- **ACTION ITEM**: When you set down the entries, keep every word exactly as it is but drop the pictures.

- **PROVIDED INFORMATION**:
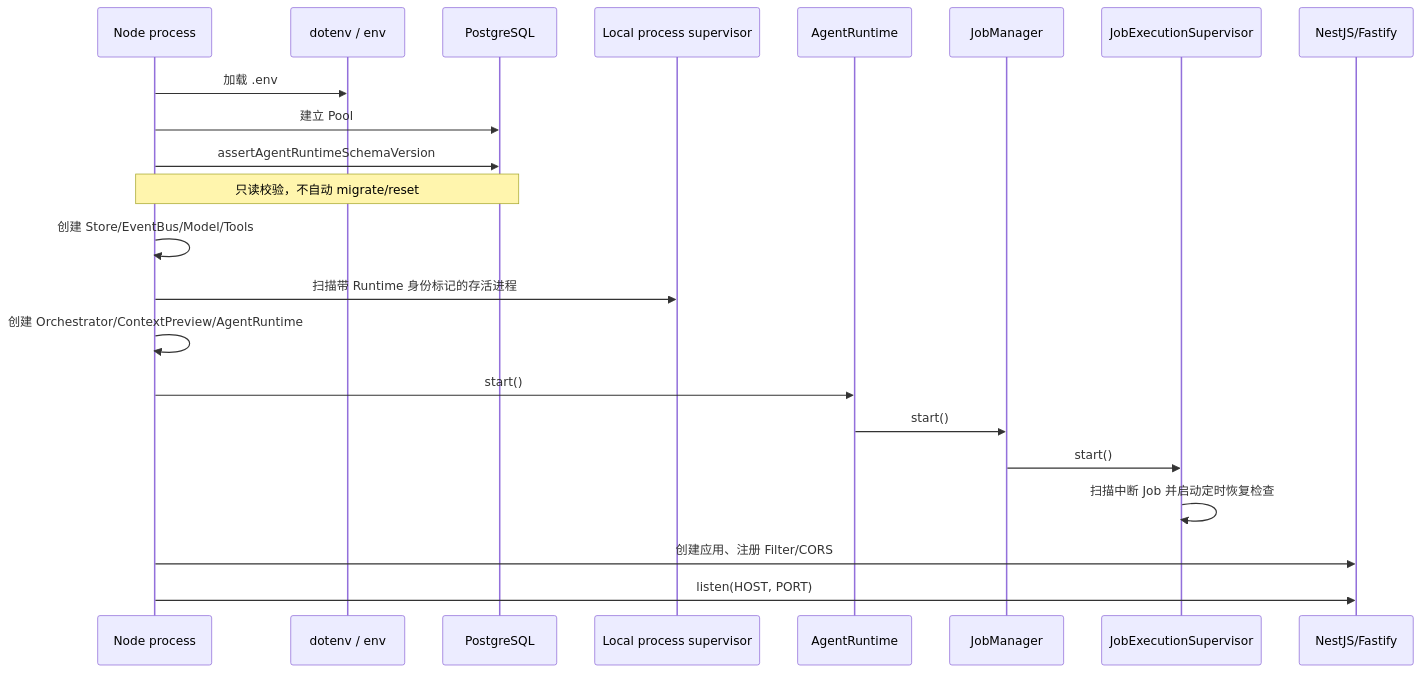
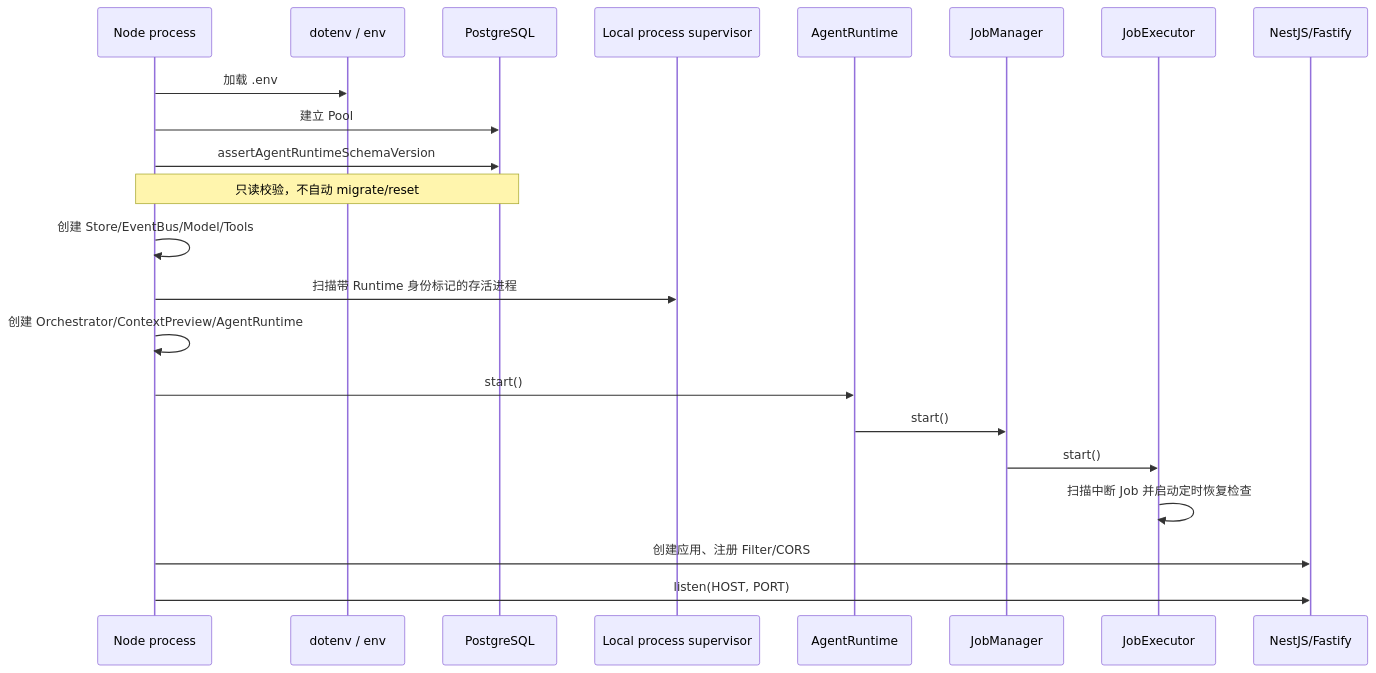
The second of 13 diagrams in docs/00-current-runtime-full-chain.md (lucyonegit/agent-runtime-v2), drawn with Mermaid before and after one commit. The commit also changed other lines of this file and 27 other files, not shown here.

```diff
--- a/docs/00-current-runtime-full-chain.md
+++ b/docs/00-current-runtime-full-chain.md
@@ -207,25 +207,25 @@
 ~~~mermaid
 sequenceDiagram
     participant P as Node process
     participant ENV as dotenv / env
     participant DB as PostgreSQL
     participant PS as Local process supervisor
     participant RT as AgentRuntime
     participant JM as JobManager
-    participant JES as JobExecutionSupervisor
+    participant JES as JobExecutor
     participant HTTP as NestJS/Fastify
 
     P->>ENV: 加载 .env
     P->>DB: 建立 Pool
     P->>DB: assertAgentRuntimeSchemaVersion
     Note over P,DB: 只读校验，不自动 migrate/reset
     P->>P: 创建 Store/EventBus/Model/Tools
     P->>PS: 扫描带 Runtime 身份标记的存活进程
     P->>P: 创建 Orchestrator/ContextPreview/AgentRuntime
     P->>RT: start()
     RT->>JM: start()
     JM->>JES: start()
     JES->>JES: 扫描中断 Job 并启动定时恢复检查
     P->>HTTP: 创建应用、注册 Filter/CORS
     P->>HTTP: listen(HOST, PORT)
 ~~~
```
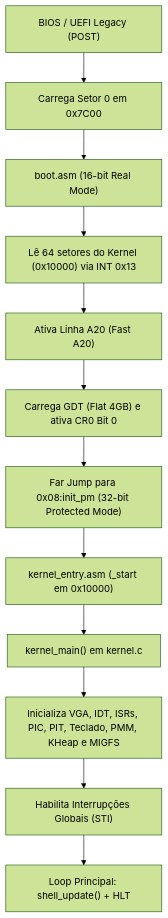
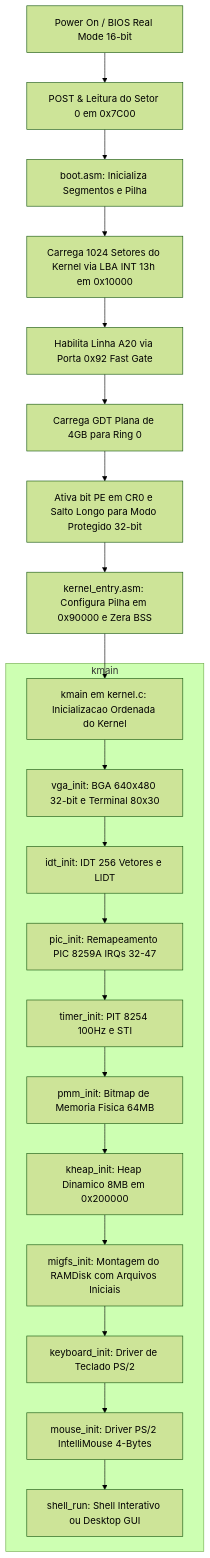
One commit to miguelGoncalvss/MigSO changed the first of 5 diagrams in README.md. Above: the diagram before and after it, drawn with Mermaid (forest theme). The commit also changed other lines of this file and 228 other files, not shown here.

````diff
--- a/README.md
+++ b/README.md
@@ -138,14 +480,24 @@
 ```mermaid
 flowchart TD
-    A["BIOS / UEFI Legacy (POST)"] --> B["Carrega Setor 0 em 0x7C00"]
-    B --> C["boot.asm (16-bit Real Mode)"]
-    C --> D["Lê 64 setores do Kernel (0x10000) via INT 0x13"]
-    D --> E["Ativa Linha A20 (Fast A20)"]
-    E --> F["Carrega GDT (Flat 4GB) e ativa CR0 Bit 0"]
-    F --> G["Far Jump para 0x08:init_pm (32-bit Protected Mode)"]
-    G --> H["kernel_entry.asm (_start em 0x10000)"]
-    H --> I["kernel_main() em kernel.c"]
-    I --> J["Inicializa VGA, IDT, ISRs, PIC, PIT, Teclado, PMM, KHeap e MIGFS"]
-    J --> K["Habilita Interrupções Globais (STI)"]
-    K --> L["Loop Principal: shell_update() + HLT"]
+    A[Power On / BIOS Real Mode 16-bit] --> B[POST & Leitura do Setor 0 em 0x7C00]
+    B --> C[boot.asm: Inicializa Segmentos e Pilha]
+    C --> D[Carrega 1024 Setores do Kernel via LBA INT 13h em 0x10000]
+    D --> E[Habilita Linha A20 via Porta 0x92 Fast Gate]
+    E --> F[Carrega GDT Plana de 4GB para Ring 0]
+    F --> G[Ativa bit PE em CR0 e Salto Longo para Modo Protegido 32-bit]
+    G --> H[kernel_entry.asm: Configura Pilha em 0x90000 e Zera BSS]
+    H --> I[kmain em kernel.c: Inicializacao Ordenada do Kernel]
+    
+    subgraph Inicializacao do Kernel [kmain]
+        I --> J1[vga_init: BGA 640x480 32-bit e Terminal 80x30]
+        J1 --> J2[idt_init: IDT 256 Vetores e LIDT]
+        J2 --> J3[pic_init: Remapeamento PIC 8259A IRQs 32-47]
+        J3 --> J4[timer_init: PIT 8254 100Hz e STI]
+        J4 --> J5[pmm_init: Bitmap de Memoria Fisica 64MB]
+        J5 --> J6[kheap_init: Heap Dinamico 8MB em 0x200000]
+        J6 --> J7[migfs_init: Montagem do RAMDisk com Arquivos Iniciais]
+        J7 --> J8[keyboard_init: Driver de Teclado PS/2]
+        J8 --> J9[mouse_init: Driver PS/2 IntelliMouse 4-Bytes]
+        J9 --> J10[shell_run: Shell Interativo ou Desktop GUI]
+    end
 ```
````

- **OUTPUT FOR THIS EXERCISE**:
The second of 13 diagrams in docs/00-current-runtime-full-chain.md (lucyonegit/agent-runtime-v2), drawn with Mermaid before and after one commit. The commit also changed other lines of this file and 27 other files, not shown here.

```diff
--- a/docs/00-current-runtime-full-chain.md
+++ b/docs/00-current-runtime-full-chain.md
@@ -207,25 +207,25 @@
 ~~~mermaid
 sequenceDiagram
     participant P as Node process
     participant ENV as dotenv / env
     participant DB as PostgreSQL
     participant PS as Local process supervisor
     participant RT as AgentRuntime
     participant JM as JobManager
-    participant JES as JobExecutionSupervisor
+    participant JES as JobExecutor
     participant HTTP as NestJS/Fastify
 
     P->>ENV: 加载 .env
     P->>DB: 建立 Pool
     P->>DB: assertAgentRuntimeSchemaVersion
     Note over P,DB: 只读校验，不自动 migrate/reset
     P->>P: 创建 Store/EventBus/Model/Tools
     P->>PS: 扫描带 Runtime 身份标记的存活进程
     P->>P: 创建 Orchestrator/ContextPreview/AgentRuntime
     P->>RT: start()
     RT->>JM: start()
     JM->>JES: start()
     JES->>JES: 扫描中断 Job 并启动定时恢复检查
     P->>HTTP: 创建应用、注册 Filter/CORS
     P->>HTTP: listen(HOST, PORT)
 ~~~
```
One commit to miguelGoncalvss/MigSO changed the first of 5 diagrams in README.md. Above: the diagram before and after it, drawn with Mermaid (forest theme). The commit also changed other lines of this file and 228 other files, not shown here.

````diff
--- a/README.md
+++ b/README.md
@@ -138,14 +480,24 @@
 ```mermaid
 flowchart TD
-    A["BIOS / UEFI Legacy (POST)"] --> B["Carrega Setor 0 em 0x7C00"]
-    B --> C["boot.asm (16-bit Real Mode)"]
-    C --> D["Lê 64 setores do Kernel (0x10000) via INT 0x13"]
-    D --> E["Ativa Linha A20 (Fast A20)"]
-    E --> F["Carrega GDT (Flat 4GB) e ativa CR0 Bit 0"]
-    F --> G["Far Jump para 0x08:init_pm (32-bit Protected Mode)"]
-    G --> H["kernel_entry.asm (_start em 0x10000)"]
-    H --> I["kernel_main() em kernel.c"]
-    I --> J["Inicializa VGA, IDT, ISRs, PIC, PIT, Teclado, PMM, KHeap e MIGFS"]
-    J --> K["Habilita Interrupções Globais (STI)"]
-    K --> L["Loop Principal: shell_update() + HLT"]
+    A[Power On / BIOS Real Mode 16-bit] --> B[POST & Leitura do Setor 0 em 0x7C00]
+    B --> C[boot.asm: Inicializa Segmentos e Pilha]
+    C --> D[Carrega 1024 Setores do Kernel via LBA INT 13h em 0x10000]
+    D --> E[Habilita Linha A20 via Porta 0x92 Fast Gate]
+    E --> F[Carrega GDT Plana de 4GB para Ring 0]
+    F --> G[Ativa bit PE em CR0 e Salto Longo para Modo Protegido 32-bit]
+    G --> H[kernel_entry.asm: Configura Pilha em 0x90000 e Zera BSS]
+    H --> I[kmain em kernel.c: Inicializacao Ordenada do Kernel]
+    
+    subgraph Inicializacao do Kernel [kmain]
+        I --> J1[vga_init: BGA 640x480 32-bit e Terminal 80x30]
+        J1 --> J2[idt_init: IDT 256 Vetores e LIDT]
+        J2 --> J3[pic_init: Remapeamento PIC 8259A IRQs 32-47]
+        J3 --> J4[timer_init: PIT 8254 100Hz e STI]
+        J4 --> J5[pmm_init: Bitmap de Memoria Fisica 64MB]
+        J5 --> J6[kheap_init: Heap Dinamico 8MB em 0x200000]
+        J6 --> J7[migfs_init: Montagem do RAMDisk com Arquivos Iniciais]
+        J7 --> J8[keyboard_init: Driver de Teclado PS/2]
+        J8 --> J9[mouse_init: Driver PS/2 IntelliMouse 4-Bytes]
+        J9 --> J10[shell_run: Shell Interativo ou Desktop GUI]
+    end
 ```
````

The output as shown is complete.